EXTRACTED RECORDS section start
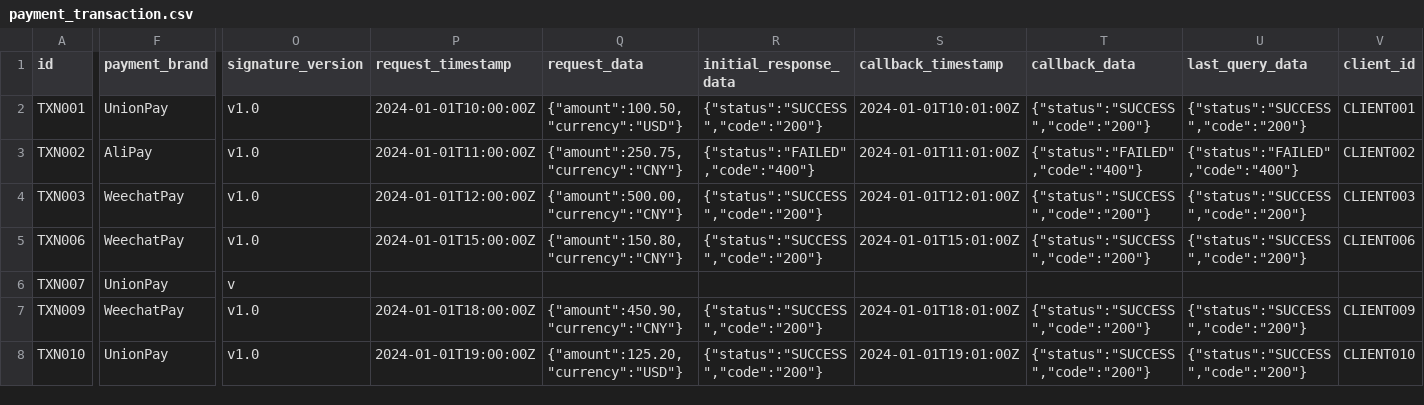
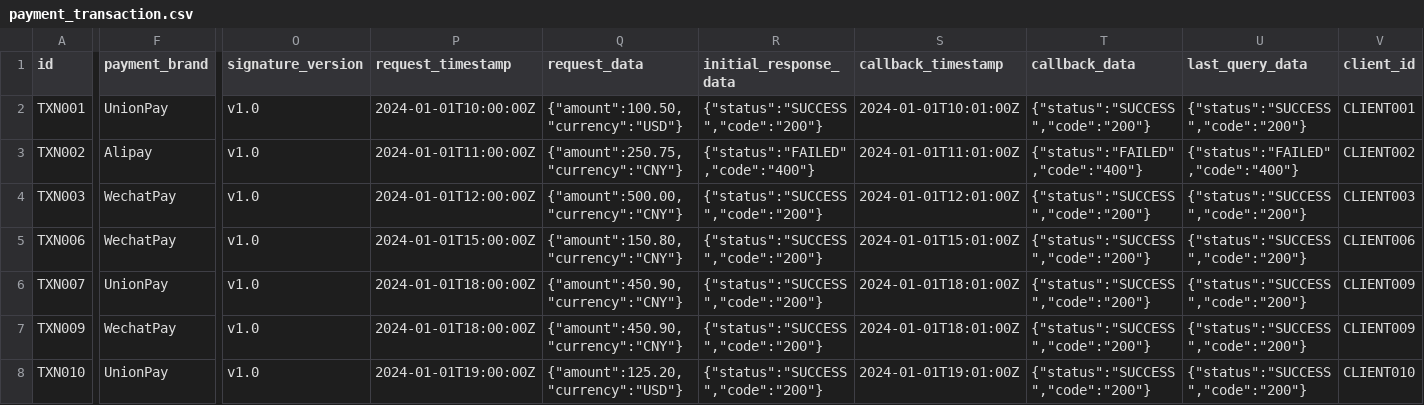
Before and after one commit to vsinkievic/cco_cupa, a CSV file: src/main/resources/config/liquibase/fake-data/payment_transaction.csv, drawn as a sheet; only a part is shown, gaps mark what is left out; the diff covers the shown part only; the diff names each change by its address in the sheet, - before the commit and + after, or states it on an @@ line.

Commit message:
Fixes in payment brand and fake data

```diff
--- a/src/main/resources/config/liquibase/fake-data/payment_transaction.csv
+++ b/src/main/resources/config/liquibase/fake-data/payment_transaction.csv
-F3 (payment_brand): AliPay
+F3 (payment_brand): Alipay
-F4:F5 (payment_brand): WeechatPay
+F4:F5 (payment_brand): WechatPay
-O6 (signature_version): v
+O6 (signature_version): v1.0
-P6 (request_timestamp): (empty)
+P6 (request_timestamp): 2024-01-01T18:00:00Z
-Q6 (request_data): (empty)
+Q6 (request_data): {"amount":450.90,"currency":"CNY"}
-R6 (initial_response_data): (empty)
+R6 (initial_response_data): {"status":"SUCCESS","code":"200"}
-S6 (callback_timestamp): (empty)
+S6 (callback_timestamp): 2024-01-01T18:01:00Z
-T6 (callback_data): (empty)
+T6 (callback_data): {"status":"SUCCESS","code":"200"}
-U6 (last_query_data): (empty)
+U6 (last_query_data): {"status":"SUCCESS","code":"200"}
-V6 (client_id): (empty)
+V6 (client_id): CLIENT009
-F7 (payment_brand): WeechatPay
+F7 (payment_brand): WechatPay
```
Also changed, not shown: 6 edited cells elsewhere in this file, 4 other files.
EXTRACTED RECORDS section end
• _PROBLEM TO SOLVE_: Search the records above for the string "code". Report each line that has it.

• _RESPONSE_:
+R6 (initial_response_data): {"status":"SUCCESS","code":"200"}
+T6 (callback_data): {"status":"SUCCESS","code":"200"}
+U6 (last_query_data): {"status":"SUCCESS","code":"200"}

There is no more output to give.